Today, due to pressure from the neighboring conservative Muslim communities and the lack of profitability in maintaining the old vineyards, the practice of these traditions has dwindled. But now, newly established Midin Wine is helping to reinvigorate the tradition and vines. Opened by the Saliba family, one of the village’s oldest families belonging to the Midin village since 1525, Midin Wine is more than a winery, it is a social and agricultural preservation project. The Salibas began the winery with their father’s vineyards. He planted his vines 60 years ago alongside vines a generation older. Previously, the family used the grapes to make some wine at home, but like many of the village’s old vineyards, theirs fell into disuse. Until, that is, the family realized an opportunity to share their culture of wine outside the village and to help lift the village at the same time and reached out to the villagers with a plan.
Midin, the Aramaic version of the Turkish name Öğündükköyü, is a small village with a population of under 400 people from 55 families. Many of these families have small vineyard plots which were harvested for table grapes, molasses, home wine production, sold for pennies per kilo at market, or lay neglected and forgotten and were at risk of being uprooted for more profitable crops. With encouragement from the new, commercial winery, villagers gave up plans to tear out their old vines. Midin Wine pays villagers three times per kilo what they received previously and hopes to increase that price as their wines begin to sell. Thanks to their project, people have returned to the vineyards and are again caring for the vines. Much like they share a single shepherd for their animals, the village has become a small winemaking collective through their contributions to Midin Wine’s production.
Grapes few have ever heard of like Bilbizeki (see above), Gavdoni, Kerküş, Mazrona, Midin Karası, and Raşe Gurnık flourish mixed together in the vineyards. No one remembers who planted many of these vineyards. Vines range from 60 to 150 years in age and grow untrained and naturally as bushes. Some are so old they have trunks so large that one cannot span them with both hands and have reached almost 6 feet tall. Here, organic is neither trend nor conscious choice; it is simply the way they have always done things. However, to make it official, the winery’s own vines are seeking Ecocert certification and the majority of the villagers’ vineyards have Metekolojik Organik (a local Turkish organic) certification.

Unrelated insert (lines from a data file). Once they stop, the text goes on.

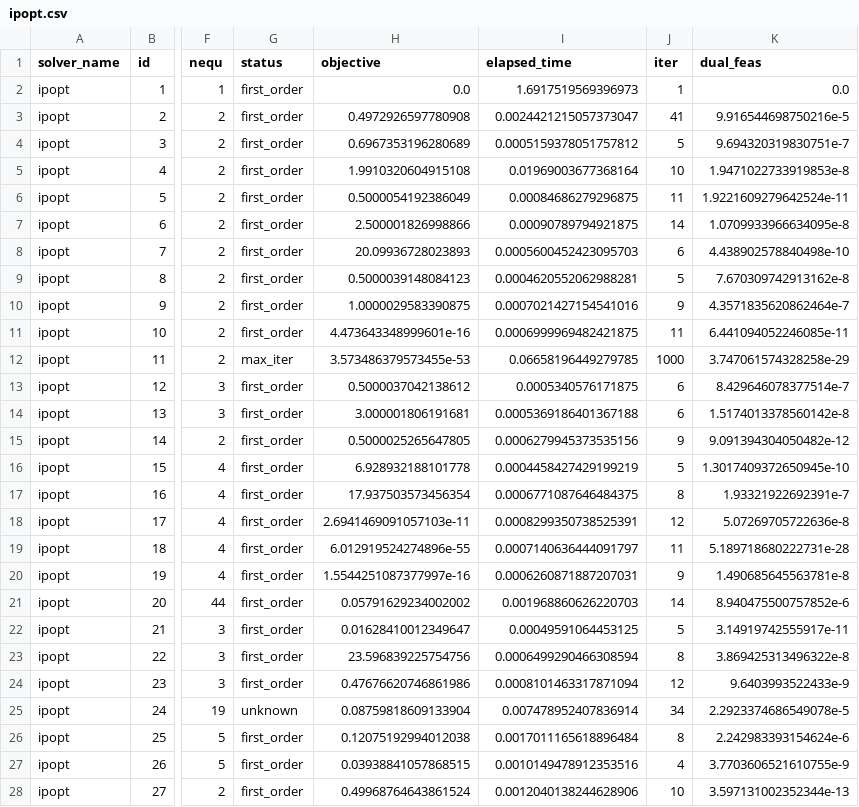
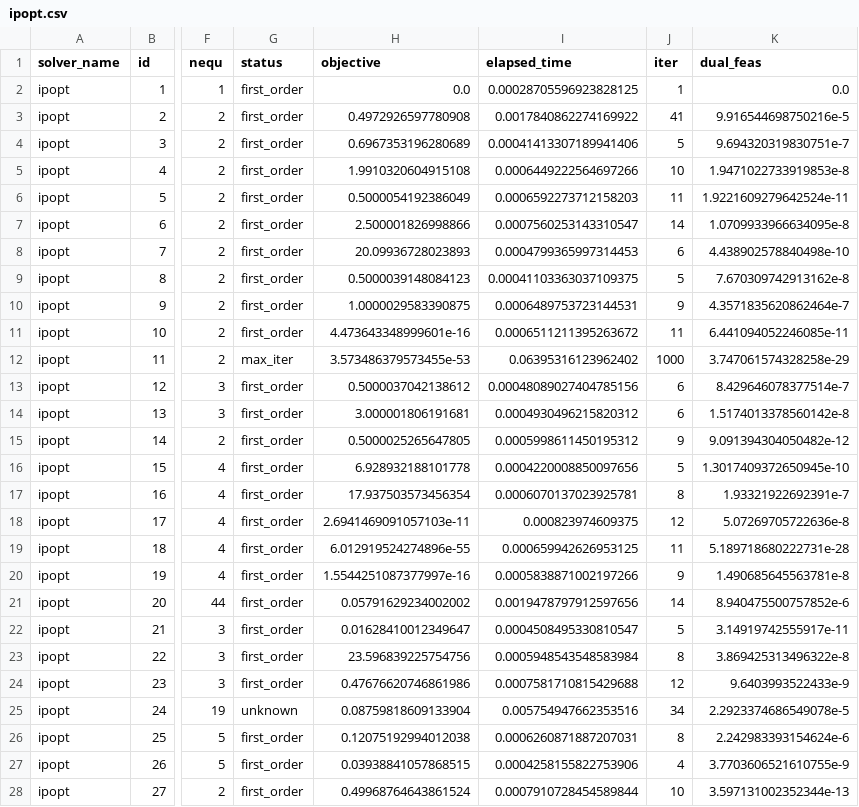
Before and after one commit to UncertainLab/Traulls.jl, a CSV file: benchmark/results/ipopt.csv, drawn as a sheet; only a part is shown, gaps mark what is left out; the diff covers the shown part only; the diff names each change by its address in the sheet, - before the commit and + after, or states it on an @@ line.

```diff
--- a/benchmark/results/ipopt.csv
+++ b/benchmark/results/ipopt.csv
-I2 (elapsed_time): 1.6917519569396973
+I2 (elapsed_time): 0.00028705596923828125
-I3 (elapsed_time): 0.0024421215057373047
+I3 (elapsed_time): 0.0017840862274169922
-I4 (elapsed_time): 0.0005159378051757812
+I4 (elapsed_time): 0.00041413307189941406
-I5 (elapsed_time): 0.01969003677368164
+I5 (elapsed_time): 0.0006449222564697266
-I6 (elapsed_time): 0.00084686279296875
+I6 (elapsed_time): 0.0006592273712158203
-I7 (elapsed_time): 0.00090789794921875
+I7 (elapsed_time): 0.0007560253143310547
-I8 (elapsed_time): 0.0005600452423095703
+I8 (elapsed_time): 0.0004799365997314453
-I9 (elapsed_time): 0.0004620552062988281
+I9 (elapsed_time): 0.00041103363037109375
-I10 (elapsed_time): 0.0007021427154541016
+I10 (elapsed_time): 0.0006489753723144531
-I11 (elapsed_time): 0.0006999969482421875
+I11 (elapsed_time): 0.0006511211395263672
-I12 (elapsed_time): 0.06658196449279785
+I12 (elapsed_time): 0.06395316123962402
-I13 (elapsed_time): 0.0005340576171875
+I13 (elapsed_time): 0.00048089027404785156
-I14 (elapsed_time): 0.0005369186401367188
+I14 (elapsed_time): 0.0004930496215820312
-I15 (elapsed_time): 0.0006279945373535156
+I15 (elapsed_time): 0.0005998611450195312
-I16 (elapsed_time): 0.0004458427429199219
+I16 (elapsed_time): 0.0004220008850097656
-I17 (elapsed_time): 0.0006771087646484375
+I17 (elapsed_time): 0.0006070137023925781
-I18 (elapsed_time): 0.0008299350738525391
+I18 (elapsed_time): 0.000823974609375
-I19 (elapsed_time): 0.0007140636444091797
+I19 (elapsed_time): 0.000659942626953125
-I20 (elapsed_time): 0.0006260871887207031
+I20 (elapsed_time): 0.0005838871002197266
-I21 (elapsed_time): 0.001968860626220703
+I21 (elapsed_time): 0.0019478797912597656
-I22 (elapsed_time): 0.00049591064453125
+I22 (elapsed_time): 0.0004508495330810547
-I23 (elapsed_time): 0.0006499290466308594
+I23 (elapsed_time): 0.0005948543548583984
-I24 (elapsed_time): 0.0008101463317871094
+I24 (elapsed_time): 0.0007581710815429688
-I25 (elapsed_time): 0.007478952407836914
+I25 (elapsed_time): 0.005754947662353516
-I26 (elapsed_time): 0.0017011165618896484
+I26 (elapsed_time): 0.0006260871887207031
-I27 (elapsed_time): 0.0010149478912353516
+I27 (elapsed_time): 0.0004258155822753906
-I28 (elapsed_time): 0.0012040138244628906
+I28 (elapsed_time): 0.0007910728454589844
```
Also changed, not shown: 54 edited cells elsewhere in this file, benchmark/results/ipopt-lbfgs.csv, benchmark/results/percival.csv, 30 other files.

In addition to working with the villagers, Midin Wine is planting new vineyards. While these will take decades before they reach ages even close to those of their ancient brother vines, these new plantings will help ensure that these rare grapes are not lost. Together with the agricultural department at Ankara University, the winery’s enologist has begun ampelographic studies to better our understanding of these varieties that grow only in this small area of Turkey.
Through its efforts not only has Midin Wine ensured the preservation and care of vines likely planted by someone’s grandfather’s grandfather, but it has also safeguarded a piece of important cultural history and awakened the locals’ cultural and personal pride in their ancestral village. Their venerable vines now flourish in well-tended patches, their leaves shimmering green under the sun, meander among fruit trees, and border fields of golden wheat, lentils, and chickpeas as they have for generations past.
Photos provided by Andrea Lemieux.